A library is a giant reservoir of memes say Dr. Nickerson.
Memes go out of style, but we keep a record, and sometimes they come back. Like bell bottoms. Museums are meme reservoirs. One guy in class pointed out that DI is a big meme reservoir. "Don't mind me, I'm just going to that big storehouse of memes next to Central Park" or "I'm going to go study at the meme reservoir where it's quiet." Or, "Hey, I could really use a 25 cent shirt, I'm going to go shop at Dated Meme Industries."

Libraries are today's Oral Tradition. Not that it's's what has taken that place. Instead of having someone keep our stories in their brains for us, everything is stored in books, newspapers, etc. and that all ends up at the library. Of course before libraries came around written language replaced oral tradition. Did you know The Epic of Gilgamesh was written in the first written language? Not the music I played in band today, but the actual epic. But still weird how things end up linking, isn't it?

My phone's ringing. In class today Dr. Petersen told us the flip phone comes from an idea on Star Trek. I've never watched Star Trek, but that's still pretty cool.
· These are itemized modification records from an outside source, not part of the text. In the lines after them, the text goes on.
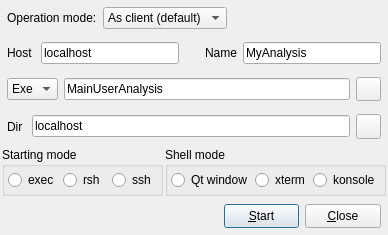
The window that qt4/Go4GUI/TGo4StartClient.ui (gsi-ee/go4) describes before a commit, drawn with Qt 5.
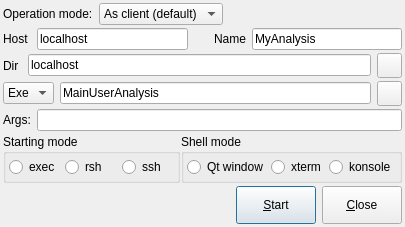
The same window after the commit. Icons and pictures are not drawn.

Commit message: Add optional user arguments list in qt4 gui To be done - hotstart generation and qt3 gui

Diff of the .ui file:
```diff
--- a/qt4/Go4GUI/TGo4StartClient.ui
+++ b/qt4/Go4GUI/TGo4StartClient.ui
@@ -1,13 +1,13 @@
 <ui version="4.0" >
  <author>Mohammad Al-Turany</author>
  <class>TGo4StartClient</class>
- <widget class="QDialog" name="TGo4StartClient" >
-  <property name="geometry" >
+ <widget class="QDialog" name="TGo4StartClient">
+  <property name="geometry">
    <rect>
     <x>0</x>
     <y>0</y>
-    <width>388</width>
-    <height>235</height>
+    <width>405</width>
+    <height>227</height>
    </rect>
   </property>
   <property name="windowTitle" >
@@ -16,21 +16,39 @@
   <property name="windowIcon" >
    <iconset>:/icons/go4logo2_big.png</iconset>
   </property>
-  <layout class="QGridLayout" >
-   <property name="margin" >
-    <number>1</number>
+  <layout class="QVBoxLayout" name="verticalLayout">
+   <property name="spacing">
+    <number>3</number>
    </property>
-   <property name="spacing" >
-    <number>1</number>
+   <property name="margin">
+    <number>3</number>
    </property>
-   <item row="5" column="0" >
-    <layout class="QHBoxLayout" >
-     <property name="margin" >
-      <number>6</number>
-     </property>
-     <property name="spacing" >
-      <number>6</number>
-     </property>
+   <item>
+    <layout class="QHBoxLayout" name="horizontalLayout_5">
+     <item>
+      <widget class="QLabel" name="textLabel1">
+       <property name="text">
+        <string>Operation mode:</string>
+       </property>
+       <property name="wordWrap">
+        <bool>false</bool>
+       </property>
+      </widget>
+     </item>
+     <item>
+      <widget class="QComboBox" name="ServerModeCombo">
+       <item>
+        <property name="text">
+         <string>As client (default)</string>
+        </property>
+       </item>
+       <item>
+        <property name="text">
+         <string>As server</string>
+        </property>
+       </item>
+      </widget>
+     </item>
      <item>
       <spacer>
        <property name="orientation" >
@@ -39,63 +57,159 @@
        <property name="sizeType" >
         <enum>QSizePolicy::Expanding</enum>
        </property>
-       <property name="sizeHint" >
+       <property name="sizeHint" stdset="0">
         <size>
-         <width>221</width>
+         <width>40</width>
          <height>20</height>
         </size>
        </property>
       </spacer>
      </item>
+    </layout>
+   </item>
+   <item>
+    <layout class="QHBoxLayout" name="horizontalLayout_4">
      <item>
-      <widget class="QPushButton" name="PushButtonStartClient" >
-       <property name="sizePolicy" >
-        <sizepolicy>
-         <hsizetype>1</hsizetype>
-         <vsizetype>0</vsizetype>
-         <horstretch>0</horstretch>
-         <verstretch>0</verstretch>
-        </sizepolicy>
+      <widget class="QLabel" name="TextLabel2">
+       <property name="frameShape">
+        <enum>QFrame::NoFrame</enum>
        </property>
-       <property name="minimumSize" >
+       <property name="frameShadow">
+        <enum>QFrame::Plain</enum>
+       </property>
+       <property name="text">
+        <string>Host </string>
+       </property>
+       <property name="wordWrap">
+        <bool>false</bool>
+       </property>
+      </widget>
+     </item>
+     <item>
+      <widget class="QLineEdit" name="LineEditClientNode">
+       <property name="text">
+        <string>localhost</string>
+       </property>
+      </widget>
+     </item>
+     <item>
+      <spacer>
+       <property name="orientation">
+        <enum>Qt::Horizontal</enum>
+       </property>
+       <property name="sizeType">
+        <enum>QSizePolicy::Fixed</enum>
+       </property>
+       <property name="sizeHint" stdset="0">
         <size>
-         <width>70</width>
-         <height>0</height>
+         <width>20</width>
+         <height>20</height>
         </size>
        </property>
-       <property name="maximumSize" >
+      </spacer>
+     </item>
+     <item>
+      <widget class="QLabel" name="TextLabel1">
+       <property name="minimumSize">
         <size>
-         <width>100</width>
-         <height>32767</height>
+         <width>30</width>
+         <height>0</height>
         </size>
        </property>
-       <property name="text" >
-        <string>&amp;Start</string>
+       <property name="frameShape">
+        <enum>QFrame::NoFrame</enum>
        </property>
-       <property name="shortcut" >
-        <string>Alt+S</string>
+       <property name="frameShadow">
+        <enum>QFrame::Plain</enum>
        </property>
-       <property name="default" >
-        <bool>true</bool>
+       <property name="text">
+        <string>Name</string>
        </property>
+       <property name="wordWrap">
+        <bool>false</bool>
+       </property>
       </widget>
      </item>
      <item>
-      <widget class="QPushButton" name="PushButtonCancel" >
-       <property name="minimumSize" >
+      <widget class="QLineEdit" name="LineEditClientName">
+       <property name="text">
+        <string>MyAnalysis</string>
+       </property>
+      </widget>
+     </item>
+    </layout>
+   </item>
+   <item>
+    <layout class="QHBoxLayout" name="horizontalLayout_3">
+     <item>
+      <widget class="QLabel" name="TextLabelDir">
+       <property name="text">
+        <string>Dir </string>
+       </property>
+       <property name="wordWrap">
+        <bool>false</bool>
+       </property>
+      </widget>
+     </item>
+     <item>
+      <widget class="QLineEdit" name="LineEditClientDir">
+       <property name="text">
+        <string>localhost</string>
+       </property>
+      </widget>
+     </item>
+     <item>
+      <widget class="QPushButton" name="ChooseDir">
+       <property name="maximumSize">
         <size>
-         <width>70</width>
-         <height>0</height>
+         <width>25</width>
+         <height>25</height>
         </size>
        </property>
-       <property name="maximumSize" >
+       <property name="text">
+        <string/>
+       </property>
+       <property name="icon">
+        <iconset>
+         <normaloff>:/icons/findfile.png</normaloff>:/icons/findfile.png</iconset>
+       </property>
+      </widget>
+     </item>
+    </layout>
+   </item>
+   <item>
+    <layout class="QHBoxLayout" name="horizontalLayout_2">
+     <item>
+      <widget class="QComboBox" name="ExeModeCombo">
+       <item>
+        <property name="text">
+         <string>Exe</string>
+        </property>
+       </item>
+       <item>
+        <property name="text">
+         <string>Lib</string>
+        </property>
+       </item>
+      </widget>
+     </item>
+     <item>
+      <widget class="QLineEdit" name="LineEditClientExec">
+       <property name="text">
+        <string>MainUserAnalysis</string>
+       </property>
+      </widget>
+     </item>
+     <item>
+      <widget class="QPushButton" name="ChooseExc">
+       <property name="maximumSize">
         <size>
-         <width>100</width>
-         <height>32767</height>
+         <width>25</width>
+         <height>25</height>
         </size>
        </property>
-       <property name="text" >
-        <string>&amp;Close</string>
+       <property name="text">
+        <string/>
        </property>
        <property name="shortcut" >
         <string>Alt+C</string>
@@ -104,43 +218,58 @@
      </item>
     </layout>
    </item>
-   <item row="4" column="0" >
-    <layout class="QHBoxLayout" >
-     <property name="margin" >
+   <item>
+    <layout class="QHBoxLayout" name="horizontalLayout">
+     <item>
+      <widget class="QLabel" name="LabelArgs">
+       <property name="text">
+        <string>Args:</string>
+       </property>
+      </widget>
+     </item>
+     <item>
+      <widget class="QLineEdit" name="LineEditArgs">
+       <property name="text">
+        <string/>
+       </property>
+      </widget>
+     </item>
+    </layout>
+   </item>
+   <item>
+    <layout class="QHBoxLayout" name="horizontalLayout_6">
+     <property name="spacing">
       <number>1</number>
      </property>
-     <property name="spacing" >
-      <number>2</number>
-     </property>
      <item>
-      <widget class="QGroupBox" name="ClientShellGroupBox" >
-       <property name="title" >
+      <widget class="QGroupBox" name="ClientShellGroupBox">
+       <property name="title">
         <string>Starting mode</string>
        </property>
-       <layout class="QHBoxLayout" >
-        <property name="margin" >
-         <number>3</number>
-        </property>
-        <property name="spacing" >
+       <layout class="QHBoxLayout">
+        <property name="spacing">
          <number>4</number>
         </property>
+        <property name="margin">
+         <number>3</number>
+        </property>
         <item>
-         <widget class="QRadioButton" name="exec_selected" >
-          <property name="text" >
+         <widget class="QRadioButton" name="exec_selected">
+          <property name="text">
            <string>exec</string>
           </property>
          </widget>
         </item>
         <item>
-         <widget class="QRadioButton" name="rsh_selected" >
-          <property name="text" >
+         <widget class="QRadioButton" name="rsh_selected">
+          <property name="text">
            <string>rsh</string>
           </property>
          </widget>
         </item>
         <item>
-         <widget class="QRadioButton" name="ssh_selected" >
-          <property name="text" >
+         <widget class="QRadioButton" name="ssh_selected">
+          <property name="text">
            <string>ssh</string>
           </property>
          </widget>
@@ -149,15 +278,15 @@
       </widget>
      </item>
      <item>
-      <widget class="QGroupBox" name="ClientTermGroupBox" >
-       <property name="title" >
+      <widget class="QGroupBox" name="ClientTermGroupBox">
+       <property name="title">
         <string>Shell mode</string>
        </property>
-       <layout class="QHBoxLayout" >
-        <property name="margin" >
+       <layout class="QHBoxLayout">
+        <property name="spacing">
          <number>3</number>
         </property>
-        <property name="spacing" >
+        <property name="margin">
          <number>3</number>
         </property>
         <item>
@@ -168,15 +297,15 @@
          </widget>
         </item>
         <item>
-         <widget class="QRadioButton" name="xterm_selected" >
-          <property name="text" >
+         <widget class="QRadioButton" name="xterm_selected">
+          <property name="text">
            <string>xterm</string>
           </property>
          </widget>
         </item>
         <item>
-         <widget class="QRadioButton" name="konsole_selected" >
-          <property name="text" >
+         <widget class="QRadioButton" name="konsole_selected">
+          <property name="text">
            <string>konsole</string>
           </property>
          </widget>
@@ -186,227 +315,82 @@
      </item>
     </layout>
    </item>
-   <item row="3" column="0" >
-    <layout class="QHBoxLayout" >
-     <property name="margin" >
-      <number>6</number>
-     </property>
-     <property name="spacing" >
-      <number>6</number>
-     </property>
+   <item>
+    <layout class="QHBoxLayout" name="horizontalLayout_7">
      <item>
-      <widget class="QLabel" name="TextLabelDir">
-       <property name="text" >
-        <string>Dir </string>
-       </property>
-       <property name="wordWrap" >
-        <bool>false</bool>
-       </property>
-      </widget>
-     </item>
-     <item>
-      <widget class="QLineEdit" name="LineEditClientDir" >
-       <property name="text" >
-        <string>localhost</string>
-       </property>
-      </widget>
-     </item>
-     <item>
-      <widget class="QPushButton" name="ChooseDir" >
-       <property name="maximumSize" >
-        <size>
-         <width>25</width>
-         <height>25</height>
-        </size>
-       </property>
-       <property name="text" >
-        <string/>
-       </property>
-       <property name="icon" >
-        <iconset>:/icons/findfile.png</iconset>
-       </property>
-      </widget>
-     </item>
-    </layout>
-   </item>
-   <item row="2" column="0" >
-    <layout class="QHBoxLayout" >
-     <property name="margin" >
-      <number>6</number>
-     </property>
-     <property name="spacing" >
-      <number>6</number>
-     </property>
-     <item>
-      <widget class="QComboBox" name="ExeModeCombo" >
-       <item>
-        <property name="text" >
-         <string>Exe</string>
-        </property>
-       </item>
-       <item>
-        <property name="text" >
-         <string>Lib</string>
-        </property>
-       </item>
-      </widget>
-     </item>
-     <item>
-      <widget class="QLineEdit" name="LineEditClientExec" >
-       <property name="text" >
-        <string>MainUserAnalysis</string>
-       </property>
-      </widget>
-     </item>
-     <item>
-      <widget class="QPushButton" name="ChooseExc" >
-       <property name="maximumSize" >
-        <size>
-         <width>25</width>
-         <height>25</height>
-        </size>
-       </property>
-       <property name="text" >
-        <string/>
-       </property>
-       <property name="icon" >
-        <iconset>:/icons/findfile.png</iconset>
-       </property>
-      </widget>
-     </item>
-    </layout>
-   </item>
-   <item row="1" column="0" >
-    <layout class="QHBoxLayout" >
-     <property name="margin" >
-      <number>6</number>
-     </property>
-     <property name="spacing" >
-      <number>6</number>
-     </property>
-     <item>
-      <widget class="QLabel" name="TextLabel2" >
-       <property name="frameShape" >
-        <enum>QFrame::NoFrame</enum>
-       </property>
-       <property name="frameShadow" >
-        <enum>QFrame::Plain</enum>
-       </property>
-       <property name="text" >
-        <string>Host </string>
-       </property>
-       <property name="wordWrap" >
-        <bool>false</bool>
-       </property>
-      </widget>
-     </item>
-     <item>
-      <widget class="QLineEdit" name="LineEditClientNode" >
-       <property name="text" >
-        <string>localhost</string>
-       </property>
-      </widget>
-     </item>
-     <item>
       <spacer>
        <property name="orientation" >
         <enum>Qt::Horizontal</enum>
        </property>
-       <property name="sizeType" >
-        <enum>QSizePolicy::Fixed</enum>
-       </property>
-       <property name="sizeHint" >
-        <size>
-         <width>20</width>
-         <height>20</height>
-        </size>
-       </property>
-      </spacer>
-     </item>
-     <item>
-      <widget class="QLabel" name="TextLabel1" >
-       <property name="minimumSize" >
-        <size>
-         <width>30</width>
-         <height>0</height>
-        </size>
-       </property>
-       <property name="frameShape" >
-        <enum>QFrame::NoFrame</enum>
-       </property>
-       <property name="frameShadow" >
-        <enum>QFrame::Plain</enum>
-       </property>
-       <property name="text" >
-        <string>Name</string>
-       </property>
-       <property name="wordWrap" >
-        <bool>false</bool>
-       </property>
-      </widget>
-     </item>
-     <item>
-      <widget class="QLineEdit" name="LineEditClientName" >
-       <property name="text" >
-        <string>MyAnalysis</string>
-       </property>
-      </widget>
-     </item>
-    </layout>
-   </item>
-   <item row="0" column="0" >
-    <layout class="QHBoxLayout" >
-     <property name="margin" >
-      <number>6</number>
-     </property>
-     <property name="spacing" >
-      <number>6</number>
-     </property>
-     <item>
-      <widget class="QLabel" name="textLabel1" >
-       <property name="text" >
-        <string>Operation mode:</string>
-       </property>
-       <property name="wordWrap" >
-        <bool>false</bool>
-       </property>
-      </widget>
-     </item>
-     <item>
-      <widget class="QComboBox" name="ServerModeCombo" >
-       <item>
-        <property name="text" >
-         <string>As client (default)</string>
-        </property>
-       </item>
-       <item>
-        <property name="text" >
-         <string>As server</string>
-        </property>
-       </item>
-      </widget>
-     </item>
-     <item>
-      <spacer>
-       <property name="orientation" >
-        <enum>Qt::Horizontal</enum>
-       </property>
-       <property name="sizeType" >
+       <property name="sizeType">
         <enum>QSizePolicy::Expanding</enum>
        </property>
-       <property name="sizeHint" >
+       <property name="sizeHint" stdset="0">
         <size>
-         <width>40</width>
+         <width>221</width>
          <height>20</height>
         </size>
        </property>
       </spacer>
      </item>
+     <item>
+      <widget class="QPushButton" name="PushButtonStartClient">
+       <property name="sizePolicy">
+        <sizepolicy hsizetype="Minimum" vsizetype="Fixed">
+         <horstretch>0</horstretch>
+         <verstretch>0</verstretch>
+        </sizepolicy>
+       </property>
+       <property name="minimumSize">
+        <size>
+         <width>70</width>
+         <height>0</height>
+        </size>
+       </property>
+       <property name="maximumSize">
+        <size>
+         <width>100</width>
+         <height>32767</height>
+        </size>
+       </property>
+       <property name="text">
+        <string>&amp;Start</string>
+       </property>
+       <property name="shortcut">
+        <string>Alt+S</string>
+       </property>
+       <property name="default">
+        <bool>true</bool>
+       </property>
+      </widget>
+     </item>
+     <item>
+      <widget class="QPushButton" name="PushButtonCancel">
+       <property name="minimumSize">
+        <size>
+         <width>70</width>
+         <height>0</height>
+        </size>
+       </property>
+       <property name="maximumSize">
+        <size>
+         <width>100</width>
+         <height>32767</height>
+        </size>
+       </property>
+       <property name="text">
+        <string>&amp;Close</string>
+       </property>
+       <property name="shortcut">
+        <string>Alt+C</string>
+       </property>
+      </widget>
+     </item>
     </layout>
    </item>
   </layout>
  </widget>
- <layoutdefault spacing="6" margin="11" />
+ <layoutdefault spacing="6" margin="11"/>
  <tabstops>
   <tabstop>LineEditClientName</tabstop>
   <tabstop>LineEditClientNode</tabstop>
```
Left out of the diff: 126 changed lines with no effect on the pictures. The commit also changes 9 other files.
So obviously science fiction can influence technology. They were making comic books about going to space before anyone actually did it. But what do you bet those NASA engineers and Sputnik creators read those comic books as a kid and dreamt? Ok, so I'm not sure if that kind of stuff was popular in the Soviet Union, but possibly. When I wrote my senior thesis last semester there was a girl who wrote her thesis at the same time and her's was on how science fiction affected history. (Because we're history majors.) But really, technology is part of history. What American history class have you taken that didn't cover the cotton gin or the Industrial Revolution? Ever heard of Johannes Gutenberg and his movable type? That changed history. "My favorite tall tale is about Eli Whitney and his interchangeable parts." I can't remember who said that, but it's still pretty awesome and somewhat relevant since I was talking about inventions and the cotton gin, which also happened to be invented by Eli Whitney.